Your task | Locate the string "dart" in the records below. Copy every line where it occurs.

··· Input

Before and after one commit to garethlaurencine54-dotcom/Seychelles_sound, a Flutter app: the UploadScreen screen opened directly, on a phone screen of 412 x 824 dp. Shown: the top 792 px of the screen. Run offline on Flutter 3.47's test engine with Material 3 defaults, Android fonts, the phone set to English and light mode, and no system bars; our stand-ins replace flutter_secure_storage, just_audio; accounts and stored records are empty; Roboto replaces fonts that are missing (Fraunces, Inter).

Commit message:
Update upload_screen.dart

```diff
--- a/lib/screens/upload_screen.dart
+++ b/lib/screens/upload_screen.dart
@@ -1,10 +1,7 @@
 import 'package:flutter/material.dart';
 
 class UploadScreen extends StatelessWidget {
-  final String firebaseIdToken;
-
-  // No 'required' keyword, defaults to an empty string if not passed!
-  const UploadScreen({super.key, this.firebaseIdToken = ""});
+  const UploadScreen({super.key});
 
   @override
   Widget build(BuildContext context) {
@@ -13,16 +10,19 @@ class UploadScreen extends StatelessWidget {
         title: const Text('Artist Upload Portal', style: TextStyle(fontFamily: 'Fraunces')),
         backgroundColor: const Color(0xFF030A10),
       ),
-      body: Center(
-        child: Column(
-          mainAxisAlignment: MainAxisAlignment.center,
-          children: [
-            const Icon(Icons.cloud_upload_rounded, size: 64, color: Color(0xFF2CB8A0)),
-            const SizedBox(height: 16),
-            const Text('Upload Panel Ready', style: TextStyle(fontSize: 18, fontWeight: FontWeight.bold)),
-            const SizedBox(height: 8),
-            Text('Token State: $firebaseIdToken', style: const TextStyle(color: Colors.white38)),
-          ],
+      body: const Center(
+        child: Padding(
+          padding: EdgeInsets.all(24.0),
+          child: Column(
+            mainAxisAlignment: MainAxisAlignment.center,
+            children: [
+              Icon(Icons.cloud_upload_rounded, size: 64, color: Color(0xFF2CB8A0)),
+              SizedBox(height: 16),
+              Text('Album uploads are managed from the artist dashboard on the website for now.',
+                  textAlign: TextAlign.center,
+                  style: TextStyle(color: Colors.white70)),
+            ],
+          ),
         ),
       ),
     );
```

······

Written solution |
Update upload_screen.dart
--- a/lib/screens/upload_screen.dart
+++ b/lib/screens/upload_screen.dart
 import 'package:flutter/material.dart';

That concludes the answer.